__Front-end code change data__
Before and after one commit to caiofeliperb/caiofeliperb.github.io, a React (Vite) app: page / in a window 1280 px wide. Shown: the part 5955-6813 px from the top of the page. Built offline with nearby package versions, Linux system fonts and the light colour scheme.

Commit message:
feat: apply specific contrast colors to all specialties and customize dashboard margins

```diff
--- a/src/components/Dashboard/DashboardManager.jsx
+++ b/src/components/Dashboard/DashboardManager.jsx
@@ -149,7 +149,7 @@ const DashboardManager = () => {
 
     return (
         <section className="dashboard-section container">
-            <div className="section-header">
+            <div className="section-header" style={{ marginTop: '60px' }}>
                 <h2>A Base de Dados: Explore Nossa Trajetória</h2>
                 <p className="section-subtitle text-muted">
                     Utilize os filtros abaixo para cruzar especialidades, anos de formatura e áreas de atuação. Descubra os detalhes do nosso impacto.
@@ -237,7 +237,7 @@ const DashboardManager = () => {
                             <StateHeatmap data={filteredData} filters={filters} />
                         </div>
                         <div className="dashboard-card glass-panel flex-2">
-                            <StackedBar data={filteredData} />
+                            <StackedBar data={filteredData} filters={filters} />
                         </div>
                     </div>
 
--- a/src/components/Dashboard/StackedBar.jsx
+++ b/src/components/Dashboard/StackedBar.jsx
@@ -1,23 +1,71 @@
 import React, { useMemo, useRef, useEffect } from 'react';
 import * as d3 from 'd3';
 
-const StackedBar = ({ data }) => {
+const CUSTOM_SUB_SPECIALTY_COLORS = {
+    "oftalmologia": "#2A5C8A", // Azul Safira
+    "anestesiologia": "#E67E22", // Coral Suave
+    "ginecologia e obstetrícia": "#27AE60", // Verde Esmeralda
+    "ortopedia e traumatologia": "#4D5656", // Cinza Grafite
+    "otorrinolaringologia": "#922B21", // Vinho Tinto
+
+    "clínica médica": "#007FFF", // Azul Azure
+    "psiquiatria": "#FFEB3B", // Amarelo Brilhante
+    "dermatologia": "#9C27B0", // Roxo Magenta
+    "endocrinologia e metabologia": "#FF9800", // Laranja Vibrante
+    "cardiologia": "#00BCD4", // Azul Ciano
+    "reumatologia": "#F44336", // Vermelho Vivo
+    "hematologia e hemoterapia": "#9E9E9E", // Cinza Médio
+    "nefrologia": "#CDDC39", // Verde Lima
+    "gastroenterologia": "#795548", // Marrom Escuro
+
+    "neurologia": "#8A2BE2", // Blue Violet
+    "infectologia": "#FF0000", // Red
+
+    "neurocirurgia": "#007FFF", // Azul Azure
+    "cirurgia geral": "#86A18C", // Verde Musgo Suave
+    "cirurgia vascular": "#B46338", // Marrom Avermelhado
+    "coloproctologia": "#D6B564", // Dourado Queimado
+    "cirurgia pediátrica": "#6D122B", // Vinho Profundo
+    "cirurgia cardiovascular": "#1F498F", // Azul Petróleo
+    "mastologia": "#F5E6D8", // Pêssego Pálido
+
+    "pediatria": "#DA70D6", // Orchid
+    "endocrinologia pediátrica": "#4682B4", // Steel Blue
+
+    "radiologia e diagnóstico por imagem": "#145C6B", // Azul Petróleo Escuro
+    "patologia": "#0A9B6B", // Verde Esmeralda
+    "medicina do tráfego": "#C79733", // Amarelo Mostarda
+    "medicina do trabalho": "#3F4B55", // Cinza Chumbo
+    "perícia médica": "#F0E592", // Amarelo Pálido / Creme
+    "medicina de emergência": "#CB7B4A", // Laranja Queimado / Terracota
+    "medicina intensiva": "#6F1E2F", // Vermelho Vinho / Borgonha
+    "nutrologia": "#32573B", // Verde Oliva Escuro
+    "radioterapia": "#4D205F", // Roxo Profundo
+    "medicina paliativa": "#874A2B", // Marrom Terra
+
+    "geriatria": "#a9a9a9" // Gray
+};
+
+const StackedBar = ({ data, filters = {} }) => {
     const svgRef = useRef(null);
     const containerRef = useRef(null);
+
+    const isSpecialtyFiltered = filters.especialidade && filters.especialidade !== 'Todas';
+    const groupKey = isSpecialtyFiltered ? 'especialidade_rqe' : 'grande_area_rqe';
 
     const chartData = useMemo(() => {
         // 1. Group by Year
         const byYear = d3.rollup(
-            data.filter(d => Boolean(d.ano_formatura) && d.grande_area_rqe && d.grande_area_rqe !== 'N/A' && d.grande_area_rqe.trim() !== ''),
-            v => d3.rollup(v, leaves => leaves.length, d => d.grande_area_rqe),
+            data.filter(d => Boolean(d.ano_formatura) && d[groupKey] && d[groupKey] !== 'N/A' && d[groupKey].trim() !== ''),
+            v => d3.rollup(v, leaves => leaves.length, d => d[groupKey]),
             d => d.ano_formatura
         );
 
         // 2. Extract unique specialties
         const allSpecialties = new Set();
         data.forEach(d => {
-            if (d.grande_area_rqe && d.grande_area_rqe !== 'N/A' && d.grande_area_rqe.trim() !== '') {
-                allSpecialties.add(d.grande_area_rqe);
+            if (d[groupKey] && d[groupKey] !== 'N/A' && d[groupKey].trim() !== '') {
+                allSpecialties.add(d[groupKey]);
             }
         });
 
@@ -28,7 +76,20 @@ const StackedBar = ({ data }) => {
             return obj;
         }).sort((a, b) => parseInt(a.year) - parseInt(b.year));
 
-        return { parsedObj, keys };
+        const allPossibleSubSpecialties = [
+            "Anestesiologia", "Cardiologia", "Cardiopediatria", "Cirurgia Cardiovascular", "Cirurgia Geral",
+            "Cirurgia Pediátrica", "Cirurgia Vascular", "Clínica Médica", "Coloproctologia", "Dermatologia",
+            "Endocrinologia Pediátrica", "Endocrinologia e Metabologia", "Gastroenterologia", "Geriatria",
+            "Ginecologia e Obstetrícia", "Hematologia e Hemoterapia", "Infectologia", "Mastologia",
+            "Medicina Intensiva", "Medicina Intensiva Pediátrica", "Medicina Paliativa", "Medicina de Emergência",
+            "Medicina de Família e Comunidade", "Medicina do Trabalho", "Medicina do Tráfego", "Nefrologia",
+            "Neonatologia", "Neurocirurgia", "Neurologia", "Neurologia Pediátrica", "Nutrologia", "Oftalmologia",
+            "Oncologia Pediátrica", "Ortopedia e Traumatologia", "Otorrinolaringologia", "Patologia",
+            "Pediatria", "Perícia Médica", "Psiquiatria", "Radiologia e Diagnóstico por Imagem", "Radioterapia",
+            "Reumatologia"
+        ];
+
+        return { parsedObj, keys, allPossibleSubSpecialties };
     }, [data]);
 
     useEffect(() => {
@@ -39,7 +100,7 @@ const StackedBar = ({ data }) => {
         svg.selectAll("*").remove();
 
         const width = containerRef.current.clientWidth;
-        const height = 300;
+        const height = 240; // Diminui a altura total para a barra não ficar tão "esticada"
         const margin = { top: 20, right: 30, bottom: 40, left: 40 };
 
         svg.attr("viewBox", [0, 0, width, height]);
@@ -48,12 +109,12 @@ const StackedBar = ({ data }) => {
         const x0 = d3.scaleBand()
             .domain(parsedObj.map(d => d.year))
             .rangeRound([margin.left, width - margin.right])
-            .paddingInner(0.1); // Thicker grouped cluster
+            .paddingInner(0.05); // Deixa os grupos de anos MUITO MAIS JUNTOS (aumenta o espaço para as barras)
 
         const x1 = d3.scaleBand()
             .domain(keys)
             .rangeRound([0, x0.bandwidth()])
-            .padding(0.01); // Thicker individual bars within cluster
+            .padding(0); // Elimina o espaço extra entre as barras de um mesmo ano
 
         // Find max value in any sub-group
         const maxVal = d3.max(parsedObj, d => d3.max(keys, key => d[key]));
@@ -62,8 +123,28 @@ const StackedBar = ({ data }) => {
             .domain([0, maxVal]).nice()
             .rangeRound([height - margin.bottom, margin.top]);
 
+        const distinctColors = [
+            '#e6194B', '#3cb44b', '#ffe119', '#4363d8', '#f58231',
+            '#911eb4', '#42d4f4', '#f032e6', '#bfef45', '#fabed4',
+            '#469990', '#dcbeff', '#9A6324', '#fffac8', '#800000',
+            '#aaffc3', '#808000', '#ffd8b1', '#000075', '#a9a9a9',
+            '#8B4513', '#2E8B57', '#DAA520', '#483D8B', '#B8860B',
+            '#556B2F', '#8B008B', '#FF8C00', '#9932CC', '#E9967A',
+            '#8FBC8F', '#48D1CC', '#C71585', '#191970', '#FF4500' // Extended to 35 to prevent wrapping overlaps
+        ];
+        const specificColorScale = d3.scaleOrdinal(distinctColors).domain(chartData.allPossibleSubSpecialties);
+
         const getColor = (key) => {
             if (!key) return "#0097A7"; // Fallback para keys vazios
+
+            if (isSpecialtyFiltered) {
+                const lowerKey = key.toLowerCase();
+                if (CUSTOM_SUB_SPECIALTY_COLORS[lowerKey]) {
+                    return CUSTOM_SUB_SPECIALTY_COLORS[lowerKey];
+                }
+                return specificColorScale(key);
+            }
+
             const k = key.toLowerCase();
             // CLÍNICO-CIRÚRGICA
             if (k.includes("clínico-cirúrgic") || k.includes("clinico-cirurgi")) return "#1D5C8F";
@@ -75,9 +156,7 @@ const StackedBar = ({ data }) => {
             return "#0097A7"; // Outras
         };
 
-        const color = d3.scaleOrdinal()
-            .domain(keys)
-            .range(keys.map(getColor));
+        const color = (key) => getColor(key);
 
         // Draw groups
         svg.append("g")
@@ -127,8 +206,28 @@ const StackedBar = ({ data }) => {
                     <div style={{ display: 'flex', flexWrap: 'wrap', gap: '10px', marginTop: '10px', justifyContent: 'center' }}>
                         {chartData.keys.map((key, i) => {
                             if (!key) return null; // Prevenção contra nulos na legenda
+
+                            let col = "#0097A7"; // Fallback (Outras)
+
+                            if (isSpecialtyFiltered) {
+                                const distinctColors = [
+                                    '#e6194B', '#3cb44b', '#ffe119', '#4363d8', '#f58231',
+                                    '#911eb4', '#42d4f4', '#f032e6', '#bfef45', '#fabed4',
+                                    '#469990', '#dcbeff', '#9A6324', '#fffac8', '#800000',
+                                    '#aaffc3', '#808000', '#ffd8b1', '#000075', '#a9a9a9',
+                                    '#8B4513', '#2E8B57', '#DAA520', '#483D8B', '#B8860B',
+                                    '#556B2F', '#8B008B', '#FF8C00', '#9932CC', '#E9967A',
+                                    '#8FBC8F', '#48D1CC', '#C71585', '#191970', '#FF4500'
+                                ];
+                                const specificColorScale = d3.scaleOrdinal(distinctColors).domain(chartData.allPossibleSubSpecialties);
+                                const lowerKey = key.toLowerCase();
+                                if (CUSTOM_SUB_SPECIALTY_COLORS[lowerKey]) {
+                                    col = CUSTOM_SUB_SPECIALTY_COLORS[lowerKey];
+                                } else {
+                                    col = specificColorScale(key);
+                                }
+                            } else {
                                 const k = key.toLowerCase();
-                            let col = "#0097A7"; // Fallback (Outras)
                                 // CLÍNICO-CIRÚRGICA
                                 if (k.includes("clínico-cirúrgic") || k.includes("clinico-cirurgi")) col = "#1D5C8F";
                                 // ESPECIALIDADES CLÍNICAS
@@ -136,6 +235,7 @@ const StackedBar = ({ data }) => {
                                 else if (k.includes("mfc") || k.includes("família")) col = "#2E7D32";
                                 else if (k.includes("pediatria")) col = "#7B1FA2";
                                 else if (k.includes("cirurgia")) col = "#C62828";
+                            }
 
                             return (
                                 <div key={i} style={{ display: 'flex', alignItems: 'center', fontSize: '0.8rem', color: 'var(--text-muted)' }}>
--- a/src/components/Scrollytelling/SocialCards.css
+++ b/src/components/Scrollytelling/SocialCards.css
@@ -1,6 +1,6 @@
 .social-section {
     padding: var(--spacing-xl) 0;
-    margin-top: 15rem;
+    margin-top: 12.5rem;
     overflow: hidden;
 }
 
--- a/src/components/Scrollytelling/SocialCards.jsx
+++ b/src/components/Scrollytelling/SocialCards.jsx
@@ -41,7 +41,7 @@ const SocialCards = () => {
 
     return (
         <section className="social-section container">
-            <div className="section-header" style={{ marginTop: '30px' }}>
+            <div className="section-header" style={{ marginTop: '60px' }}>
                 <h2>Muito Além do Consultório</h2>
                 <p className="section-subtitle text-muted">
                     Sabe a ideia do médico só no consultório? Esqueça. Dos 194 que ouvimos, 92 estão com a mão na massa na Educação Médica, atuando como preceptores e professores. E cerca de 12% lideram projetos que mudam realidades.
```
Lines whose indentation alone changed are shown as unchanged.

__TASK ITEM__
Only the lines with the string "Verde" are wanted; pick them out of the records above and copy them.

__FINAL ANSWER__
+    "ginecologia e obstetrícia": "#27AE60", // Verde Esmeralda
+    "nefrologia": "#CDDC39", // Verde Lima
+    "cirurgia geral": "#86A18C", // Verde Musgo Suave
+    "patologia": "#0A9B6B", // Verde Esmeralda
+    "nutrologia": "#32573B", // Verde Oliva Escuro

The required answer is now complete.